* [Work required]:
Which of the lines below holds the string "lazy"? Copy every line that does.

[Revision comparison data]
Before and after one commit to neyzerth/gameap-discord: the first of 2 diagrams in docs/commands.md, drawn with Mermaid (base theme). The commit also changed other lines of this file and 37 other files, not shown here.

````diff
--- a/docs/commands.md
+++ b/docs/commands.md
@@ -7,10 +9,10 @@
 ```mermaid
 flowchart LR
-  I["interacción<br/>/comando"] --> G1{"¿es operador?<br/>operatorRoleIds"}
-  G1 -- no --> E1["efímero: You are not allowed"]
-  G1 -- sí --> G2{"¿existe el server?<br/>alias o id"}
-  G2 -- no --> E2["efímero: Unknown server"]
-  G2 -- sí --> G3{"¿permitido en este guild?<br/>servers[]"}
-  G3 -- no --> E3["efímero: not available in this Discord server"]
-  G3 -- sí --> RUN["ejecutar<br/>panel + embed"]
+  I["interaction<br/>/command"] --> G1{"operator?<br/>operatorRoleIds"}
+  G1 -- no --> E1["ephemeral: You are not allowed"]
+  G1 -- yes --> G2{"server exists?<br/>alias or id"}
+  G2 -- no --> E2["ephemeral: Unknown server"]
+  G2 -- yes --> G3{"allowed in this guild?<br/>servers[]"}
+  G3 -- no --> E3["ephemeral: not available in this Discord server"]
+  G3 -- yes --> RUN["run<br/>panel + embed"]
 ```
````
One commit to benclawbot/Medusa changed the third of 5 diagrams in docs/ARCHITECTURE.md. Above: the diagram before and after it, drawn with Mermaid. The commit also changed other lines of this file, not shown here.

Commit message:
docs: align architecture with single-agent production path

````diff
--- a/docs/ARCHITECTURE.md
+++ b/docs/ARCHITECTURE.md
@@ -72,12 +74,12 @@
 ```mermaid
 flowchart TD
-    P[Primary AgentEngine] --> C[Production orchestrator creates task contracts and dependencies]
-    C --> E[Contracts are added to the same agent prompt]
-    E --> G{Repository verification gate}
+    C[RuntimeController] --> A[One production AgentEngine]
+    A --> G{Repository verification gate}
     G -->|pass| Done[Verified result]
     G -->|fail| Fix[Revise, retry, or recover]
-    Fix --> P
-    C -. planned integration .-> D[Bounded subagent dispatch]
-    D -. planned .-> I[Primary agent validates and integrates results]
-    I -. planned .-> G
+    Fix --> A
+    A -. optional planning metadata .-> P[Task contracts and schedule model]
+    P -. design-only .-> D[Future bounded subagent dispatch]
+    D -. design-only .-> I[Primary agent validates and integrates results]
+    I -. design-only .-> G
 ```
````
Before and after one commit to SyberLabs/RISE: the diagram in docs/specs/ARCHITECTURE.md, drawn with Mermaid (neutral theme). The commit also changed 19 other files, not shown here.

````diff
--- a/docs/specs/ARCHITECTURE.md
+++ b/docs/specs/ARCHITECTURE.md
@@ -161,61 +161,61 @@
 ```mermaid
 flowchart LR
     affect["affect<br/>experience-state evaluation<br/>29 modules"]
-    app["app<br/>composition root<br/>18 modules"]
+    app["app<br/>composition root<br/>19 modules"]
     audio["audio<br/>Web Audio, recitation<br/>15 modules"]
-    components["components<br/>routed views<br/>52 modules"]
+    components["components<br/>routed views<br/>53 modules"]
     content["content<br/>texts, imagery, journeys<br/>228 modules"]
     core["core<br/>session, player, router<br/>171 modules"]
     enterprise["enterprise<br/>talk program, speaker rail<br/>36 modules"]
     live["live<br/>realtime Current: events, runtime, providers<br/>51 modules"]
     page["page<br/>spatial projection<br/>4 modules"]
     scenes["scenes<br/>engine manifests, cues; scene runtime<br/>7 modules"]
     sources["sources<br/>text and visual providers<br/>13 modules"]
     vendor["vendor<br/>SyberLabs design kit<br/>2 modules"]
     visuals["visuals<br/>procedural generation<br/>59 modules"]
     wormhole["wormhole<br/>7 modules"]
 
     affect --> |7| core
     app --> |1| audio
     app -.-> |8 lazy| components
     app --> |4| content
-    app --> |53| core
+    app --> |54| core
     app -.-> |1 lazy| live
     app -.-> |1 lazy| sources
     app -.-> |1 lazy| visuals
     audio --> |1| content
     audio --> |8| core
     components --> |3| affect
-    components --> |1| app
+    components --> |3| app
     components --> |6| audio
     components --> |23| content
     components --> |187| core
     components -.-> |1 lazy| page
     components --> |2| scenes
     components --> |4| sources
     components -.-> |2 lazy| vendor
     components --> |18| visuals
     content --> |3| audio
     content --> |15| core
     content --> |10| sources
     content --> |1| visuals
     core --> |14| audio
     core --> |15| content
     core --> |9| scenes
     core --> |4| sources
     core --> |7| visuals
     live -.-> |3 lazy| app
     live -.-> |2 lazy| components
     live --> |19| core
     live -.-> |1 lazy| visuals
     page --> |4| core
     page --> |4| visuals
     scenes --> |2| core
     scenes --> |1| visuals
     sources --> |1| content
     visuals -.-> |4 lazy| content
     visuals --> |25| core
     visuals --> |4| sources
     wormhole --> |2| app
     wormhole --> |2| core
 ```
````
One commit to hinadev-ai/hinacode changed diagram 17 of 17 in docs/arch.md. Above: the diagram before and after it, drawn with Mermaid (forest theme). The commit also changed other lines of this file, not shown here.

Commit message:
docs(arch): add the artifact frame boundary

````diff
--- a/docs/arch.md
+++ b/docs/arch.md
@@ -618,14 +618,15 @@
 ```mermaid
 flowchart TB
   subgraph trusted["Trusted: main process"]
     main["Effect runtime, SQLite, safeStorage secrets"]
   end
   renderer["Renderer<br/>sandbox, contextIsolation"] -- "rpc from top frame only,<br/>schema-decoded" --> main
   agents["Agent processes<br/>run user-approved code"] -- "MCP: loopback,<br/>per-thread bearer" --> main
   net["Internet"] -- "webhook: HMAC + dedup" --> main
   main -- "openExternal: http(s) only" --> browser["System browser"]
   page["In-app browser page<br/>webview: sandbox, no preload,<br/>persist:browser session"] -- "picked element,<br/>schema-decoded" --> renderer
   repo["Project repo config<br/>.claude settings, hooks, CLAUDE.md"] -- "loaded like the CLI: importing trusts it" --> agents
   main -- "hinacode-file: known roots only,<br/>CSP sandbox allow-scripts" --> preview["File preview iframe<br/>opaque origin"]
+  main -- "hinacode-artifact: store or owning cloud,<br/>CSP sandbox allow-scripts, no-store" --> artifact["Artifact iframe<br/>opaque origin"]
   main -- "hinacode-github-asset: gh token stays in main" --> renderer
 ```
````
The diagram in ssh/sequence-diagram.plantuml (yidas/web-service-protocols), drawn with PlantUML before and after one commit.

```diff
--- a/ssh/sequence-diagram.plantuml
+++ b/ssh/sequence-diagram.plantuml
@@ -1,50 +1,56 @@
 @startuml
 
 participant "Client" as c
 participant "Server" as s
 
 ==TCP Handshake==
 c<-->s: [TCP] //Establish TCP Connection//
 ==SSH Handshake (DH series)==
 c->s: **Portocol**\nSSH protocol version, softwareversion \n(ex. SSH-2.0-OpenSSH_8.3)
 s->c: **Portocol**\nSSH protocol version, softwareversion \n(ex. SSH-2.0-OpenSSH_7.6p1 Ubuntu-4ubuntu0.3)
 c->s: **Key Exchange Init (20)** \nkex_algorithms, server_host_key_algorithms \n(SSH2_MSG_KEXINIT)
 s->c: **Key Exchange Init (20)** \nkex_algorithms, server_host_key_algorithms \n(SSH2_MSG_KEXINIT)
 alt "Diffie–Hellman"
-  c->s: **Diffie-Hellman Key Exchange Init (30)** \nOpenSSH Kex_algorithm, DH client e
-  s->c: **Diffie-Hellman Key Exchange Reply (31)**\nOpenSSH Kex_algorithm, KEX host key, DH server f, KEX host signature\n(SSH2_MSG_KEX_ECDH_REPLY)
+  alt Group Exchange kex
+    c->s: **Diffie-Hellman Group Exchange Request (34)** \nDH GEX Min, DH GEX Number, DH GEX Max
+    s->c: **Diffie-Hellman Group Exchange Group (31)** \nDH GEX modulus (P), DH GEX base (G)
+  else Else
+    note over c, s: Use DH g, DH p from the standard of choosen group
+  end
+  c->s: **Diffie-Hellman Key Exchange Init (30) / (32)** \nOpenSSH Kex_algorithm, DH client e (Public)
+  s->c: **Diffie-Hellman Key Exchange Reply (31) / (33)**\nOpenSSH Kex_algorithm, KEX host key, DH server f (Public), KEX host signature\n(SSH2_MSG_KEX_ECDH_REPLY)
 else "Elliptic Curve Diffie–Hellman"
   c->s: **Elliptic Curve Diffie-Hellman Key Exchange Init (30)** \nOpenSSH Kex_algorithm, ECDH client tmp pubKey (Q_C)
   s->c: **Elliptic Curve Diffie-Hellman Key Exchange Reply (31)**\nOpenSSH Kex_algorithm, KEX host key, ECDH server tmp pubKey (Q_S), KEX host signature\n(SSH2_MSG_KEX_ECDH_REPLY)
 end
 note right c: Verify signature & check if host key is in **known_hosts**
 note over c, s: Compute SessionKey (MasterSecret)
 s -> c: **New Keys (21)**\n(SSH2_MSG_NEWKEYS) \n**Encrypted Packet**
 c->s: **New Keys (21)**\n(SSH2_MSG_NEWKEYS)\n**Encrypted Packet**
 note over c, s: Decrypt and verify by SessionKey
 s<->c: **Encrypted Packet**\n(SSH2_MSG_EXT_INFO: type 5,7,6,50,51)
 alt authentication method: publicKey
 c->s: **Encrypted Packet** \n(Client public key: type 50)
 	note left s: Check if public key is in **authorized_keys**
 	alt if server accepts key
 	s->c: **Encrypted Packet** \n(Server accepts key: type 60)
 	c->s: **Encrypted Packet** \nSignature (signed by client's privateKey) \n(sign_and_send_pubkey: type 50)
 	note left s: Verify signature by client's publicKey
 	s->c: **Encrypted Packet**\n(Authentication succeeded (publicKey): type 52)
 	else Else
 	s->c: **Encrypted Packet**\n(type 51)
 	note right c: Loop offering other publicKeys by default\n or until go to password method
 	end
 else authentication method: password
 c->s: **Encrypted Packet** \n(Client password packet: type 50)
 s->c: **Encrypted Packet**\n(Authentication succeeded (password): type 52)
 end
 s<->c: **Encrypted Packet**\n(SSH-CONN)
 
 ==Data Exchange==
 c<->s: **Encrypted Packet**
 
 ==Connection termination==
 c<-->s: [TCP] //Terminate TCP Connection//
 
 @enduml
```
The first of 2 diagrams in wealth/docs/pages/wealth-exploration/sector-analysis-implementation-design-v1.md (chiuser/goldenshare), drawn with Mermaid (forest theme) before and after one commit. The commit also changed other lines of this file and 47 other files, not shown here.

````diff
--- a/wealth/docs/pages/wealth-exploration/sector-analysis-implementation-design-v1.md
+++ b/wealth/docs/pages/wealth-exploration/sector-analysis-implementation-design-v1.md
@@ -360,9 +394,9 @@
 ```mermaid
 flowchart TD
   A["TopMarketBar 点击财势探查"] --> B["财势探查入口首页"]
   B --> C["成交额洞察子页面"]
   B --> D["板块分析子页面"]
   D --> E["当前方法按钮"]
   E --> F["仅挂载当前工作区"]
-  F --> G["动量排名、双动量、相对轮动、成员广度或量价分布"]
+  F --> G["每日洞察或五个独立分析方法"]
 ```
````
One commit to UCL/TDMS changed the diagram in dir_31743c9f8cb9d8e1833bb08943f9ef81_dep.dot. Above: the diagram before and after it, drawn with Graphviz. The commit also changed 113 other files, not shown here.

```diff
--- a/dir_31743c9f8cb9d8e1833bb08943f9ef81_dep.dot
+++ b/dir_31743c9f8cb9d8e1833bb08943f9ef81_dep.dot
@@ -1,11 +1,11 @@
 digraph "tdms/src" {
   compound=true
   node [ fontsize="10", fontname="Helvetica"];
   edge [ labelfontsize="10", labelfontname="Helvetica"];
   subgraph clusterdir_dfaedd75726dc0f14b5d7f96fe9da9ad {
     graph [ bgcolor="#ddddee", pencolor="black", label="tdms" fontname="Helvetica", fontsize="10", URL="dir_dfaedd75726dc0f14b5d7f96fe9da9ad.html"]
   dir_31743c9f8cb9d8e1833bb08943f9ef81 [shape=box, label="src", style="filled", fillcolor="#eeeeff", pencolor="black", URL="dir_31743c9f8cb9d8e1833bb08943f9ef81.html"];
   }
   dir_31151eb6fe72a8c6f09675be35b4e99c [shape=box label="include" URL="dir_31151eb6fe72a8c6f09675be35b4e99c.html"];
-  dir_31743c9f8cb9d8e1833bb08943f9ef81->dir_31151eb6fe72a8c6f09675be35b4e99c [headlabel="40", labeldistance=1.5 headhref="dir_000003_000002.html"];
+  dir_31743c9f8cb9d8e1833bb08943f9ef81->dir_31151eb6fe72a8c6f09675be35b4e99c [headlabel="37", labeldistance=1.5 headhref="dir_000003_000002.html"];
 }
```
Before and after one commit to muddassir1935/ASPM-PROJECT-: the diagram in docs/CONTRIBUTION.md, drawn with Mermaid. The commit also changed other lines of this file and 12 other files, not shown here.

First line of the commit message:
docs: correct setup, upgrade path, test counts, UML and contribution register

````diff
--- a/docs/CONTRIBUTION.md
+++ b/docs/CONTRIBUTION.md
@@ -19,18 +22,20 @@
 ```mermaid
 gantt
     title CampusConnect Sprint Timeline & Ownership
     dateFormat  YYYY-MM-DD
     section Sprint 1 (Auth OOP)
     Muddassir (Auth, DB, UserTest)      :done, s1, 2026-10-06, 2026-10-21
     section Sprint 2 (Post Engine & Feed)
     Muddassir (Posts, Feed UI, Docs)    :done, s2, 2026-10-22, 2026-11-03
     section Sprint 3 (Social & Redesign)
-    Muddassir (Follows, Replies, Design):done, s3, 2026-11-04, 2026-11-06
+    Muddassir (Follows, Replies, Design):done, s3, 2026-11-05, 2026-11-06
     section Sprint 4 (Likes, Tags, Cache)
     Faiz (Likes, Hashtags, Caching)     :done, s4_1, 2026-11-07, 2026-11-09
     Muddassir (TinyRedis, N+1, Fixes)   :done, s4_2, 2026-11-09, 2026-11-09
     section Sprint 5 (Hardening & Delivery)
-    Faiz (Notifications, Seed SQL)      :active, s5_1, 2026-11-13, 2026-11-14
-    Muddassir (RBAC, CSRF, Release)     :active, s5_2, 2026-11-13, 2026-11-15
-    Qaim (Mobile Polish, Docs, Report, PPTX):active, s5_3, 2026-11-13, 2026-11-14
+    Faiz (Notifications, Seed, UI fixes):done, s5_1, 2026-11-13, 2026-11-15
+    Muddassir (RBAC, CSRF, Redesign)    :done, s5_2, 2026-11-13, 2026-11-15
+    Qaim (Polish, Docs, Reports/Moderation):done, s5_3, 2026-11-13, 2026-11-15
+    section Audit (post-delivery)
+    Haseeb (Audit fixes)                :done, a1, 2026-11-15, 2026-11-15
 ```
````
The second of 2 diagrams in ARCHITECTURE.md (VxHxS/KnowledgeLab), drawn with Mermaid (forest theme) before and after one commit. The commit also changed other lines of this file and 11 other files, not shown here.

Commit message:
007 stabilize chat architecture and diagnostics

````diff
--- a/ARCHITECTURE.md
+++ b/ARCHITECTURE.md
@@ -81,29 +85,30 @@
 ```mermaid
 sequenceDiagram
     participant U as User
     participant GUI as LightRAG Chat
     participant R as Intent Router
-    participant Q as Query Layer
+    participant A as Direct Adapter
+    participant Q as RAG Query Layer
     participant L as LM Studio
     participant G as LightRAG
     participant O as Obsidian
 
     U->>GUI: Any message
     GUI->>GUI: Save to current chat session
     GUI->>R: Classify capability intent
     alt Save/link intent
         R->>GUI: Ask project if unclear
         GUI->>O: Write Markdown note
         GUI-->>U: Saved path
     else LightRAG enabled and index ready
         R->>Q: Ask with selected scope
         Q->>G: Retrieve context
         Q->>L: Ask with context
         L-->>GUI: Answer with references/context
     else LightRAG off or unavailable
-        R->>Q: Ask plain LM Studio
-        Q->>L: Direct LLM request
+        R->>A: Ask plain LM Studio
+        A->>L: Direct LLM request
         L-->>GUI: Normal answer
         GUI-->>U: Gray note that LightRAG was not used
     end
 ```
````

* [Expected output]:
     app -.-> |8 lazy| components
     app -.-> |1 lazy| live
     app -.-> |1 lazy| sources
     app -.-> |1 lazy| visuals
     components -.-> |1 lazy| page
     components -.-> |2 lazy| vendor
     live -.-> |3 lazy| app
     live -.-> |2 lazy| components
     live -.-> |1 lazy| visuals
     visuals -.-> |4 lazy| content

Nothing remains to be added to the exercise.